Many of the readings and cases this week honed in on an organization’s ability to define their core competencies and align their strategy with synergistic, attractive industries. While I absolutely agree that uncovering competencies is essential for a successful strategy, I can’t help but emphasize that these proficiencies evolve as companies grow and pivot. In my opinion, understanding competencies will require constant evaluation, which may result in the need to shift the strategic framework in the future.
The assignment of the Southwest case underscored and highlighted the necessity to exploit differentiation as a valuable resource that is difficult to imitate. Southwest is a great example of a company that managed to succeed as a low-cost airline in a notoriously difficult industry. However, the HBR article was a historical representative of the company from its inception in 1967 up to a difficult decision to bid for slots at La Guardia in 2008. Having flown Southwest recently and repeatedly for a work engagement (Pittsburgh to Los Angeles), my understanding of the company’s strategy differed from that presented in the case. It seems that over the past few decades, Southwest focused on relationships with small airports and urban markets. Yet, today it’s competing with the largest providers (Delta, United, and American) within the most congested airports. I had to ask myself, what’s the goal here, and am I missing something?
According to Fortune magazine, Southwest’s strategy has shifted from short distance urban flyers to attracting high-fare business travelers flying long distances – a scenario which I myself have fit within over the past few months.  What’s most impressive here is that CEO Gary Kelly (a 29-year Southwest veteran) has evangelized the shift in strategy due to the decline in short haul flights between southern cities. Because long haul is the fastest-growing segment in U.S. air travel, Kelly believes that it’s an attractive market with little risk: “If you’re going to grow, you need universal appeal.” 

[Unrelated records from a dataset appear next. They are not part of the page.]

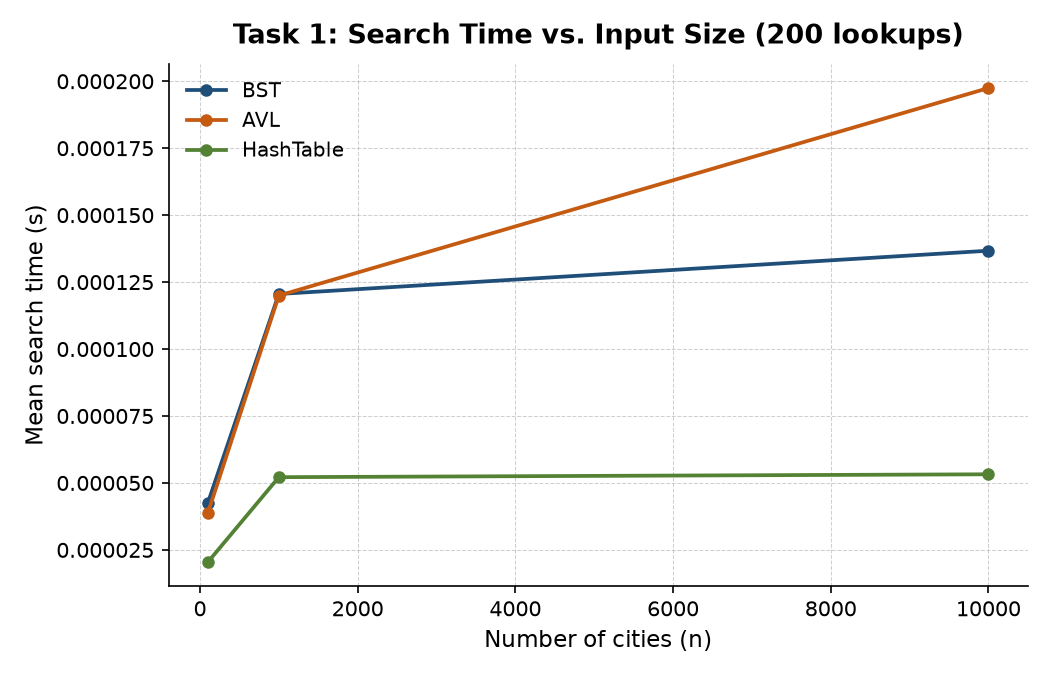
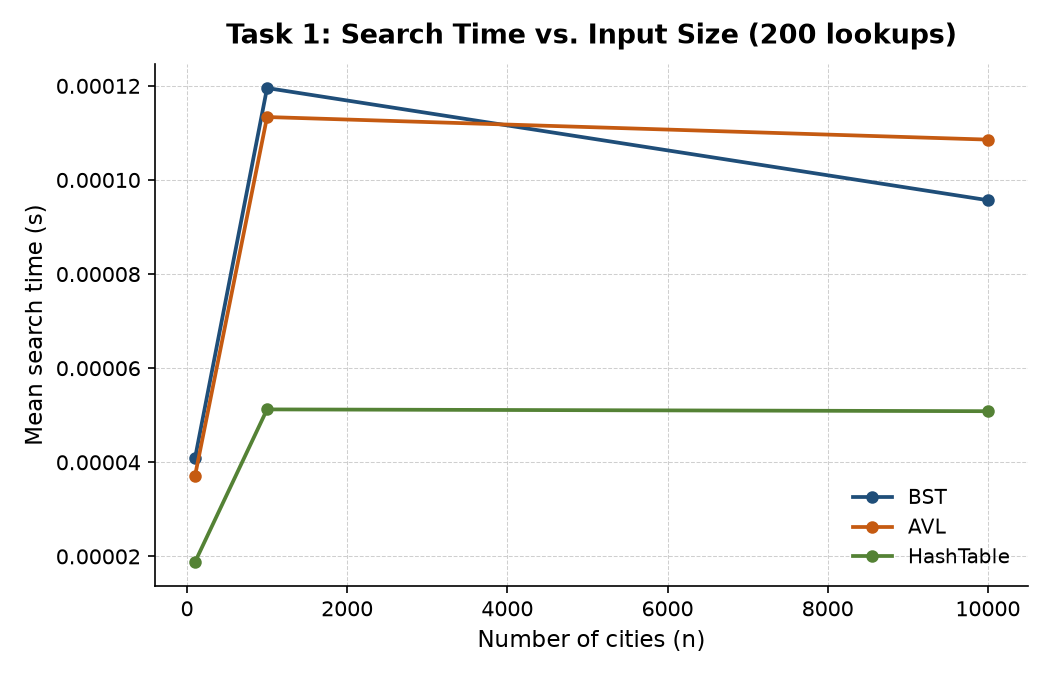
Binary search tree testing done.

diff --git a/Task1/test_binary_search_tree.py b/Task1/test_binary_search_tree.py
@@ -1,0 +1,78 @@
+from __future__ import annotations
+import sys
+import unittest
+from pathlib import Path
+from binary_search_tree import BinarySearchTree  
+
+class TestBinarySearchTree(unittest.TestCase):
+    """Correctness tests for :class:`BinarySearchTree`."""
+
+    def setUp(self) -> None:
+        self.tree: BinarySearchTree[str] = BinarySearchTree()
+
+    def test_empty_tree_has_zero_length_and_height_minus_one(self) -> None:
+        self.assertEqual(len(self.tree), 0)
+        self.assertEqual(self.tree.height(), -1)
+
+    def test_insert_and_search_single_key(self) -> None:
+        self.tree.insert(10, "ten")
+        self.assertEqual(self.tree.search(10), "ten")
+        self.assertEqual(len(self.tree), 1)
+
+    def test_search_missing_key_returns_none(self) -> None:
+        self.tree.insert(10, "ten")
+        self.assertIsNone(self.tree.search(999))
+
+    def test_contains_operator(self) -> None:
+        self.tree.insert(10, "ten")
+        self.assertIn(10, self.tree)
+        self.assertNotIn(999, self.tree)
+
+    def test_insert_overwrites_existing_key(self) -> None:
+        self.tree.insert(10, "ten")
+        self.tree.insert(10, "TEN")
+        self.assertEqual(self.tree.search(10), "TEN")
+        self.assertEqual(len(self.tree), 1)  # overwrite must not grow the tree
+
+    def test_matches_reference_dict_for_many_keys(self) -> None:
+        keys = [50, 20, 70, 10, 30, 60, 80, 5, 15, 25, 35]
+        reference: dict[int, str] = {}
+        for key in keys:
+            value = f"city-{key}"
+            self.tree.insert(key, value)
+            reference[key] = value
+
+        for key, value in reference.items():
+            self.assertEqual(self.tree.search(key), value)
+        self.assertEqual(len(self.tree), len(reference))
+
+    def test_delete_leaf_node(self) -> None:
+        for key in (50, 20, 70):
+            self.tree.insert(key, str(key))
+        self.assertTrue(self.tree.delete(20))
+        self.assertIsNone(self.tree.search(20))
+        self.assertEqual(len(self.tree), 2)
+
+    def test_delete_node_with_two_children(self) -> None:
+        for key in (50, 20, 70, 10, 30, 60, 80):
+            self.tree.insert(key, str(key))
+        self.assertTrue(self.tree.delete(50))  # root has two children
+        self.assertIsNone(self.tree.search(50))
+        # every other key must still be reachable after the successor swap
+        for key in (20, 70, 10, 30, 60, 80):
+            self.assertEqual(self.tree.search(key), str(key))
+
+    def test_delete_missing_key_returns_false(self) -> None:
+        self.tree.insert(10, "ten")
+        self.assertFalse(self.tree.delete(999))
+        self.assertEqual(len(self.tree), 1)
+
+    def test_worst_case_sorted_insertion_produces_linear_height(self) -> None:
+        """Inserting sorted keys degrades a BST to a linked list: height == n - 1."""
+        for key in range(10):
+            self.tree.insert(key, key)
+        self.assertEqual(self.tree.height(), 9)
+
+
+if __name__ == "__main__":
+    unittest.main(verbosity=2)

diff --git a/Task1/benchmark.py b/Task1/benchmark.py
@@ -222,9 +222,10 @@ def run() -> None:
     )
 
 
+
 if __name__ == "__main__":
     try:
         run()
-    except Exception:  # noqa: BLE001 -- top-level entry point: log and re-raise
+    except Exception:  # top-level entry point: log and re-raise
         logger.exception("Task 1 benchmark suite failed.")
         raise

However, it should be noted that with the focus on long haul business flights, prices for all flights have gone up. Southwest no longer operates as the lowest cost carrier; this award is granted to budget carriers Spirit, Frontier, and Allegiant.  However, Kelly has addressed the issue head on, stating that “Our service levels are the best in the business, our costs are the lowest of the majors, and our beloved brand puts us in a prime position. We’ll grow faster than they will.” 
Ultimately, I think that evaluating where you stand in the competitive environment should be an ongoing priority for leadership. It is clear that since the case was published, Southwest CEO Kelly has conducted evaluations which resulted in a shift in focus to a hybrid strategy, concentrating less on cost and more on differentiation through route convenience and on-time business departures. I’ll be interested to see how the large airlines respond to the change in target market (i.e. Southwest competing with their most profitable arm head-on), and overall strategic focus over the coming years.